Note each line of the entries that includes "usepackage". Then copy those lines.

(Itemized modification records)

--- START ---

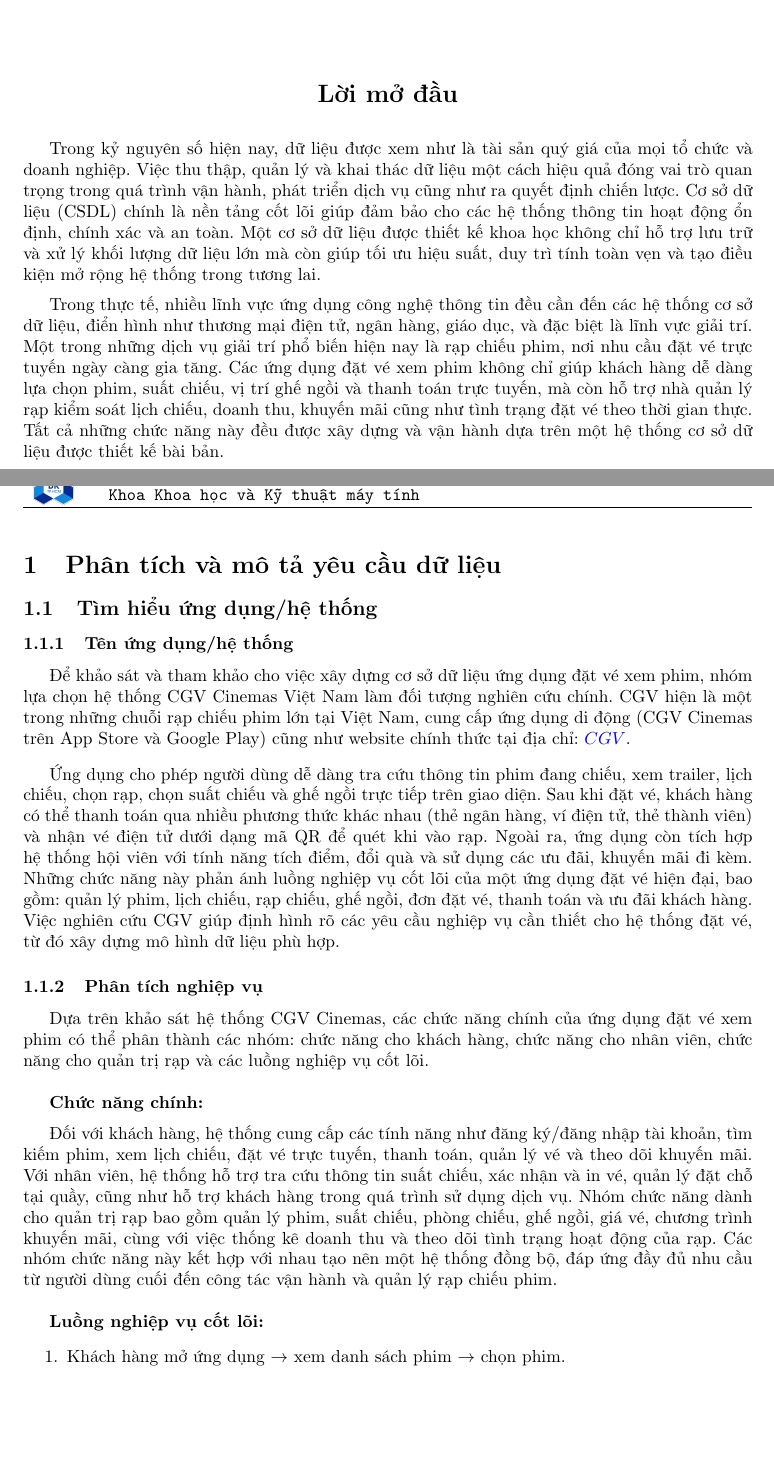
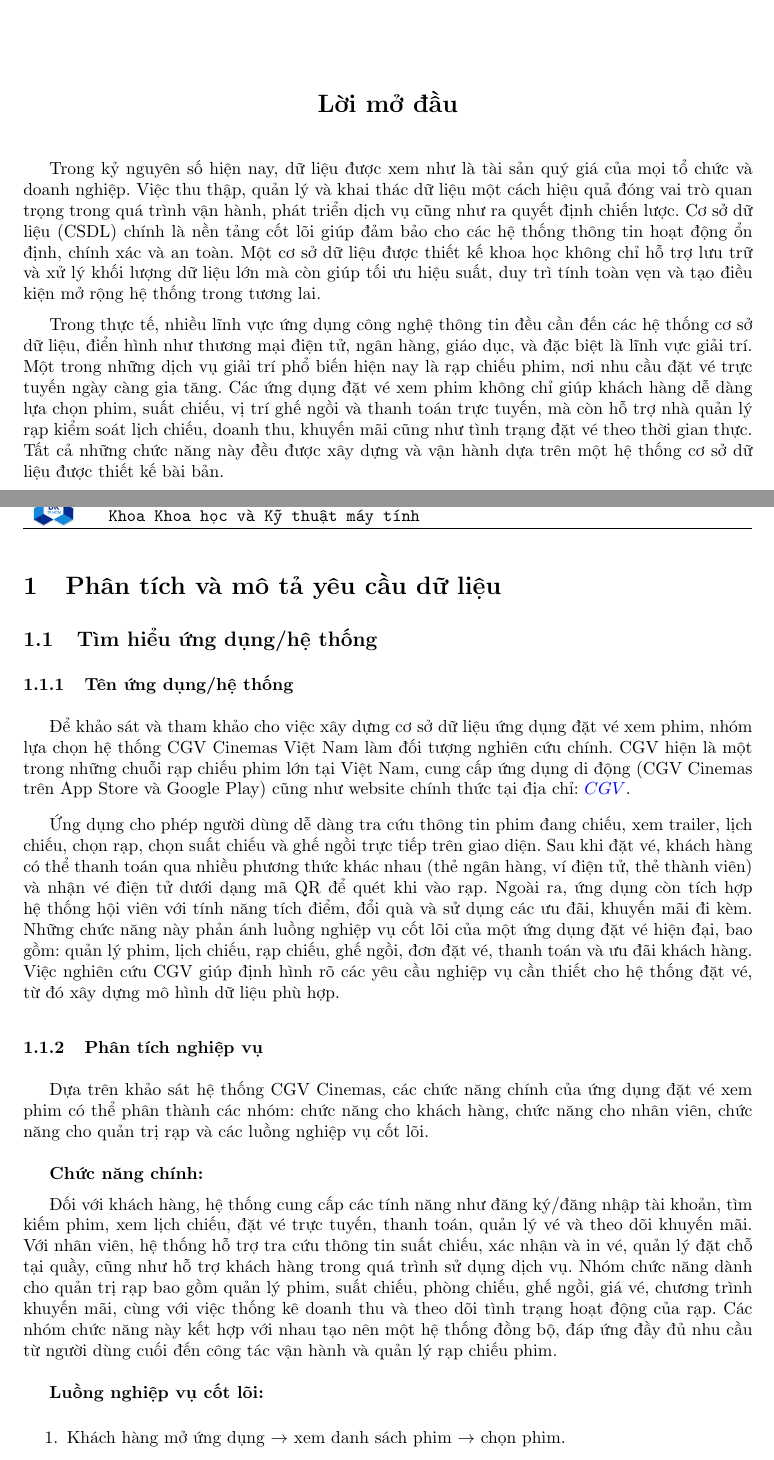
Before and after one commit to phuvi301/Database, a LaTeX document (report.tex): two parts of pages 6 and 7 of 10, joined at a grey line, cut so that both start at the same text, the shorter picture padded with empty space. Compiled offline with pdfLaTeX.

Commit message:
fix linh tinh

```diff
--- a/report.tex
+++ b/report.tex
@@ -25,6 +25,7 @@
 \usepackage{bm}
 \usepackage{biblatex}
 \usepackage[colorlinks]{hyperref}
+\setlength{\parskip}{0.2cm}
 \newcommand{\cach}{\hspace*{1.5em}\ignorespaces}
 % \usepackage[acronym,toc]{glossaries}
 % \usepackage[symbols,nogroupskip,nonumberlist]{glossaries-extra}
@@ -246,6 +247,5 @@
 
 \cach Trong kỷ nguyên số hiện nay, dữ liệu được xem như là tài sản quý giá của mọi tổ chức và doanh nghiệp. Việc thu thập, quản lý và khai thác dữ liệu một cách hiệu quả đóng vai trò quan trọng trong quá trình vận hành, phát triển dịch vụ cũng như ra quyết định chiến lược. Cơ sở dữ liệu (CSDL) chính là nền tảng cốt lõi giúp đảm bảo cho các hệ thống thông tin hoạt động ổn định, chính xác và an toàn. Một cơ sở dữ liệu được thiết kế khoa học không chỉ hỗ trợ lưu trữ và xử lý khối lượng dữ liệu lớn mà còn giúp tối ưu hiệu suất, duy trì tính toàn vẹn và tạo điều kiện mở rộng hệ thống trong tương lai.
 
-\vspace{0.2cm}
+Trong thực tế, nhiều lĩnh vực ứng dụng công nghệ thông tin đều cần đến các hệ thống cơ sở dữ liệu, điển hình như thương mại điện tử, ngân hàng, giáo dục, và đặc biệt là lĩnh vực giải trí. Một trong những dịch vụ giải trí phổ biến hiện nay là rạp chiếu phim, nơi nhu cầu đặt vé trực tuyến ngày càng gia tăng. Các ứng dụng đặt vé xem phim không chỉ giúp khách hàng dễ dàng lựa chọn phim, suất chiếu, vị trí ghế ngồi và thanh toán trực tuyến, mà còn hỗ trợ nhà quản lý rạp kiểm soát lịch chiếu, doanh thu, khuyến mãi cũng như tình trạng đặt vé theo thời gian thực. Tất cả những chức năng này đều được xây dựng và vận hành dựa trên một hệ thống cơ sở dữ liệu được thiết kế bài bản.
 
-\indent Trong thực tế, nhiều lĩnh vực ứng dụng công nghệ thông tin đều cần đến các hệ thống cơ sở dữ liệu, điển hình như thương mại điện tử, ngân hàng, giáo dục, và đặc biệt là lĩnh vực giải trí. Một trong những dịch vụ giải trí phổ biến hiện nay là rạp chiếu phim, nơi nhu cầu đặt vé trực tuyến ngày càng gia tăng. Các ứng dụng đặt vé xem phim không chỉ giúp khách hàng dễ dàng lựa chọn phim, suất chiếu, vị trí ghế ngồi và thanh toán trực tuyến, mà còn hỗ trợ nhà quản lý rạp kiểm soát lịch chiếu, doanh thu, khuyến mãi cũng như tình trạng đặt vé theo thời gian thực. Tất cả những chức năng này đều được xây dựng và vận hành dựa trên một hệ thống cơ sở dữ liệu được thiết kế bài bản.
@@ -265,7 +260,6 @@
 \subsubsection{Tên ứng dụng/hệ thống}
 \cach Để khảo sát và tham khảo cho việc xây dựng cơ sở dữ liệu ứng dụng đặt vé xem phim, nhóm lựa chọn hệ thống CGV Cinemas Việt Nam làm đối tượng nghiên cứu chính. CGV hiện là một trong những chuỗi rạp chiếu phim lớn tại Việt Nam, cung cấp ứng dụng di động (CGV Cinemas trên App Store và Google Play) cũng như website chính thức tại địa chỉ: $\href{https://www.cgv.vn/.}{CGV}$.
 
-\vspace{0.2cm}
 
 \indent Ứng dụng cho phép người dùng dễ dàng tra cứu thông tin phim đang chiếu, xem trailer, lịch chiếu, chọn rạp, chọn suất chiếu và ghế ngồi trực tiếp trên giao diện. Sau khi đặt vé, khách hàng có thể thanh toán qua nhiều phương thức khác nhau (thẻ ngân hàng, ví điện tử, thẻ thành viên) và nhận vé điện tử dưới dạng mã QR để quét khi vào rạp. Ngoài ra, ứng dụng còn tích hợp hệ thống hội viên với tính năng tích điểm, đổi quà và sử dụng các ưu đãi, khuyến mãi đi kèm. Những chức năng này phản ánh luồng nghiệp vụ cốt lõi của một ứng dụng đặt vé hiện đại, bao gồm: quản lý phim, lịch chiếu, rạp chiếu, ghế ngồi, đơn đặt vé, thanh toán và ưu đãi khách hàng. Việc nghiên cứu CGV giúp định hình rõ các yêu cầu nghiệp vụ cần thiết cho hệ thống đặt vé, từ đó xây dựng mô hình dữ liệu phù hợp.
 \subsubsection{Phân tích nghiệp vụ}
@@ -274,7 +268,6 @@
 \\
 \cach \textbf{Chức năng chính:}
 
-\vspace{0.2cm}
 
 \indent Đối với khách hàng, hệ thống cung cấp các tính năng như đăng ký/đăng nhập tài khoản, tìm kiếm phim, xem lịch chiếu, đặt vé trực tuyến, thanh toán, quản lý vé và theo dõi khuyến mãi. Với nhân viên, hệ thống hỗ trợ tra cứu thông tin suất chiếu, xác nhận và in vé, quản lý đặt chỗ tại quầy, cũng như hỗ trợ khách hàng trong quá trình sử dụng dịch vụ. Nhóm chức năng dành cho quản trị rạp bao gồm quản lý phim, suất chiếu, phòng chiếu, ghế ngồi, giá vé, chương trình khuyến mãi, cùng với việc thống kê doanh thu và theo dõi tình trạng hoạt động của rạp. Các nhóm chức năng này kết hợp với nhau tạo nên một hệ thống đồng bộ, đáp ứng đầy đủ nhu cầu từ người dùng cuối đến công tác vận hành và quản lý rạp chiếu phim.
 \\
```
Also changed, not shown: report.tex (9 more changed lines).
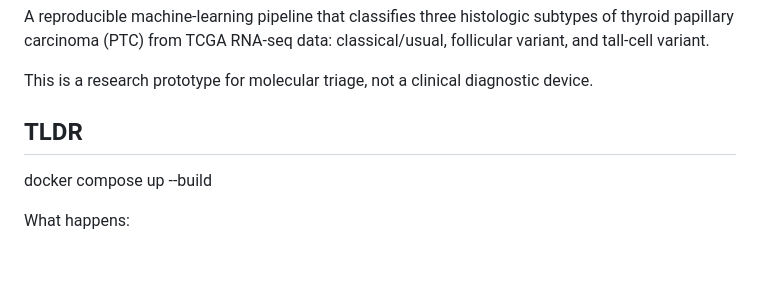
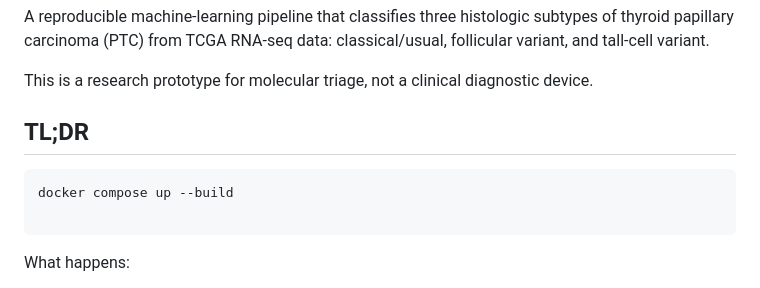
Before and after one commit to Alexanderlacuna/Eneza-Data-Science-Residential-training-2026, a Markdown page: Project6/README.md, the part around the change. Drawn GitHub-style; blank space fills up the shorter version.

Commit message:
fix: Fix for formatting issue.

````diff
--- a/Project6/README.md
+++ b/Project6/README.md
@@ -8,9 +8,12 @@ This is a research prototype for molecular triage, not a clinical diagnostic
 device.
 
 
-## TLDR
+##  TL;DR
 
+```bash
 docker compose up --build
+
+```
 
 What happens:
 
````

--- END ---

= Task result =
 \usepackage{bm}
 \usepackage{biblatex}
 \usepackage[colorlinks]{hyperref}
 % \usepackage[acronym,toc]{glossaries}
 % \usepackage[symbols,nogroupskip,nonumberlist]{glossaries-extra}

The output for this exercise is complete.